Thanks to everyone who kindly e-mailed me about George McManus’ work. Though very few folks had heard of him or the strip before, I had a lot of folks tell me they’d seek out his pre-war collections in their library — which is wonderful!
There were enough similarities in enough e-mails, though, that I thought I should recap on some points.
this)….but you just have to trust me that none of these shows the apex of his genius, in the 1930’s and 40’s, when he was at the height of his game. It’s like looking at early Monets or lesser works from Picasso: you get a taste of the genius, but not really.
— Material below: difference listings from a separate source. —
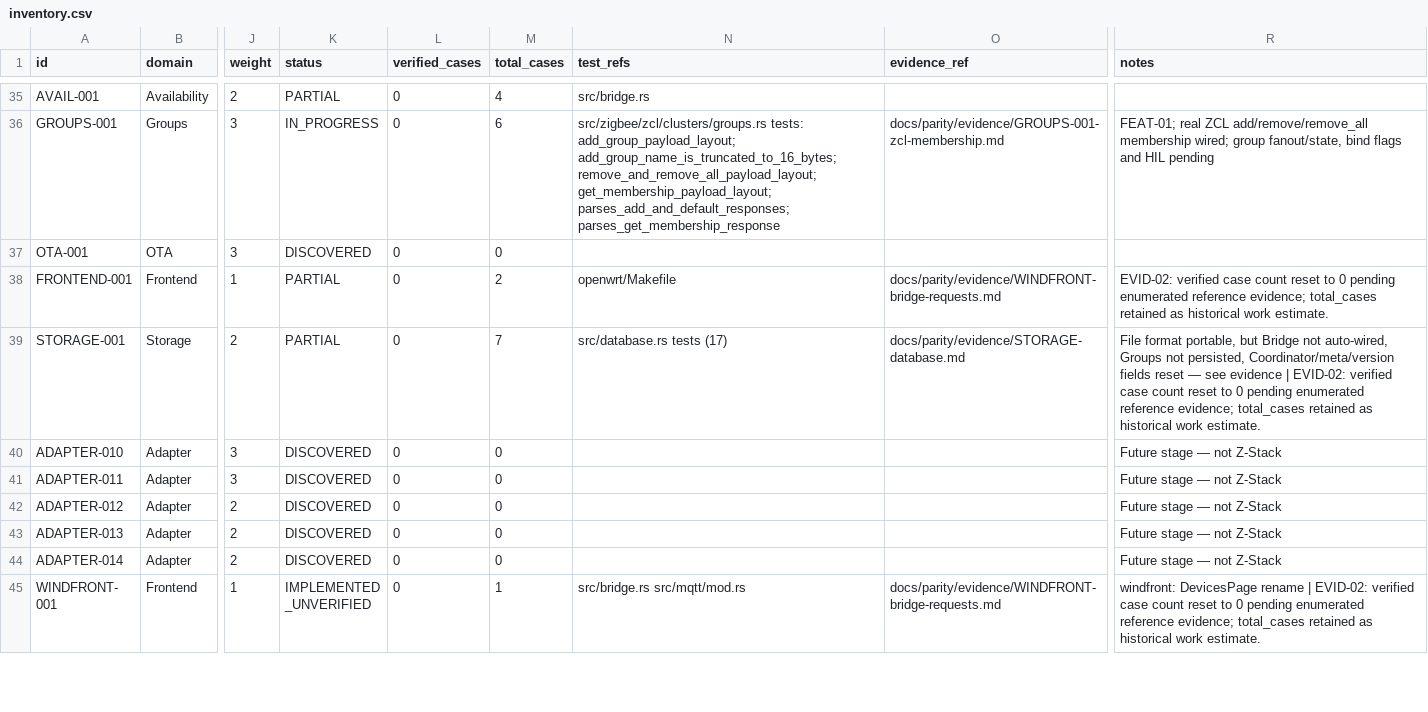
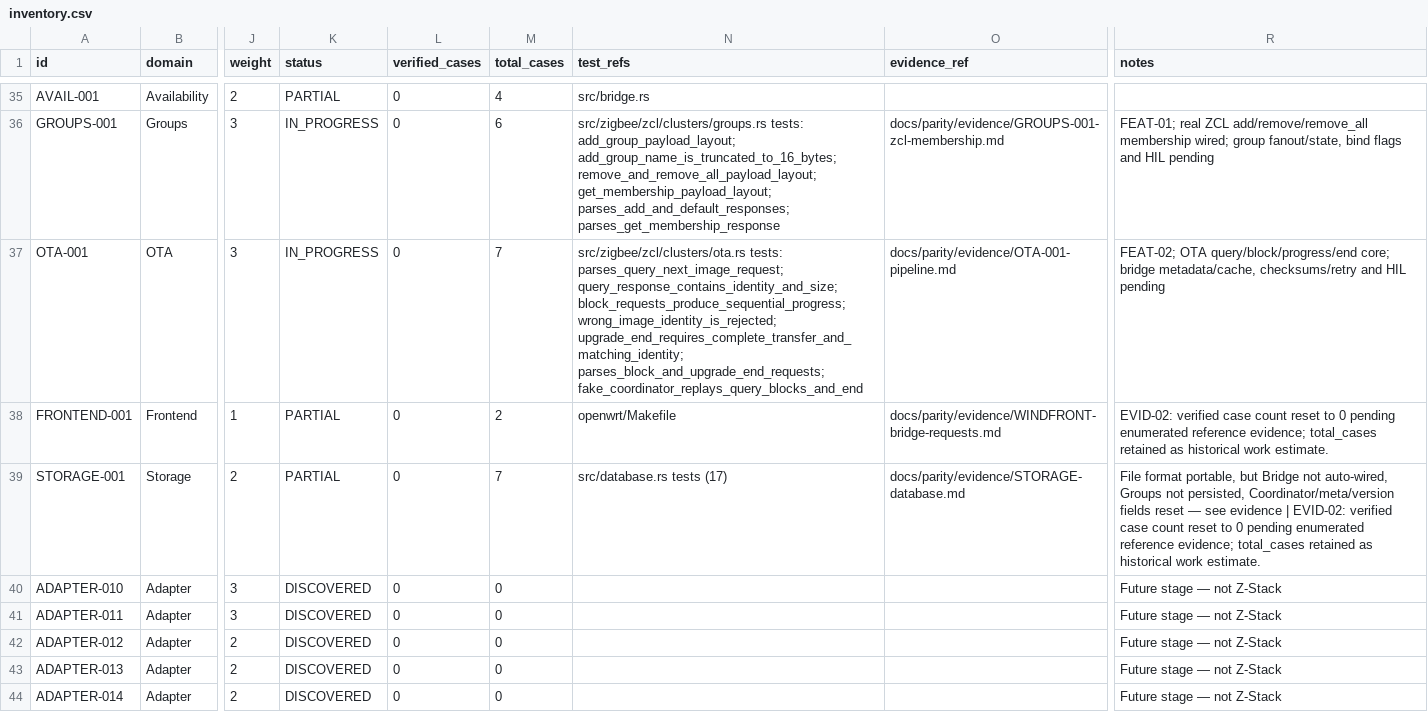
Before and after one commit to PriZZZrak/zigbee2mqtt-rs, a CSV file: docs/parity/inventory.csv, drawn as a sheet; only a part is shown, gaps mark what is left out; the shorter side is filled out with more unchanged rows; the diff names each change by its address in the sheet, - before the commit and + after, or states it on an @@ line.

Commit message:
feat(ota): add ZCL OTA query/block/upgrade-end pipeline
Implement OTA cluster 0x0019 request parsers, response builders and an OtaTransfer state machine with identity validation, arbitrary-offset block serving, fragmentation and progress. A fake-coordinator fixture replays query -> 4/4/2 blocks -> upgrade end. Bridge/metadata/cache, checksums, retry/timeout and hardware OTA remain open.

```diff
--- a/docs/parity/inventory.csv
+++ b/docs/parity/inventory.csv
-K37 (status): DISCOVERED
+K37 (status): IN_PROGRESS
-M37 (total_cases): 0
+M37 (total_cases): 7
-N37 (test_refs): (empty)
+N37 (test_refs): src/zigbee/zcl/clusters/ota.rs tests: parses_query_next_image_request; query_response_contains_identity_and_size; block_requests_produce_sequential_progress; wrong_image_identity_is_rejected; upgrade_end_requires_complete_transfer_and_matching_identity; parses_block_and_upgrade_end_requests; fake_coordinator_replays_query_blocks_and_end
-O37 (evidence_ref): (empty)
+O37 (evidence_ref): docs/parity/evidence/OTA-001-pipeline.md
-R37 (notes): (empty)
+R37 (notes): FEAT-02; OTA query/block/progress/end core; bridge metadata/cache, checksums/retry and HIL pending
```
Also changed, not shown: 6 other files.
2.) A few of you pointed out that the strip can be seen over in the “Vintage” area of dailyink.com. But, it’s buried behind a paid subscription wall, thus ensuring that 99.9999999% of people will never see it, hear of it, or choose to pay for it to find out what it is they’re missing.
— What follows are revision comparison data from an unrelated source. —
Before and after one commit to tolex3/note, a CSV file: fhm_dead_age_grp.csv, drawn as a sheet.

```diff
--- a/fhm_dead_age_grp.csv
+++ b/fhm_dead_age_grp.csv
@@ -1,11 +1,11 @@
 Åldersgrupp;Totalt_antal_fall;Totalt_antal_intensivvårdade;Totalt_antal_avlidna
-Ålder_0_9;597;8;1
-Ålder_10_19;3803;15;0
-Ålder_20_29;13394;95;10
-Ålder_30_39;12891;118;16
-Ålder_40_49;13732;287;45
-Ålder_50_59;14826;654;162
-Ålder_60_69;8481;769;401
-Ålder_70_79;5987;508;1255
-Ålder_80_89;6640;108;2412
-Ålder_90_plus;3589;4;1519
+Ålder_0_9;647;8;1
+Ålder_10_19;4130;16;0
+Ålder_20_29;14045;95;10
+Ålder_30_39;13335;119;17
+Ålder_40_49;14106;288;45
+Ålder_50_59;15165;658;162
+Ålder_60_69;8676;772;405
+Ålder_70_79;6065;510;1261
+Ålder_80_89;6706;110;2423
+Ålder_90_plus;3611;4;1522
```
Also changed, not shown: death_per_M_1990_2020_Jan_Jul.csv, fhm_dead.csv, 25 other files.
Subscription walls: old media’s answer to the question,”Hey, what’s this internet thing? Bob, type up a memo on carbon copy paper and have it on my desk by morning.”
3.) After McManus died in 1954, the strip was continued by other artists, hired by the syndicate. So if you’re a Sheldonista that remembers the strip in your paper…it probably wasn’t McManus. And as a lover of comics, I can tell you that that most definitely makes a difference. When a different artist takes over the same strip…it’s never the same. It’s like reading “The Grapes of Wrath, Part 2”, by Bobby-Joe Padoluski…who the publishers hired to keep the series going.
4.) If copyrights weren’t an issue, I’d scan the best images from my “Bringing Up Father” books to share with you in the blog. But since that’s not possible, I’d suggest perusing your larger regional or metro libraries — you may get lucky and find a few yellowed book collections from the the 30’s and 40’s. I hope you do: they’re well worth the effort.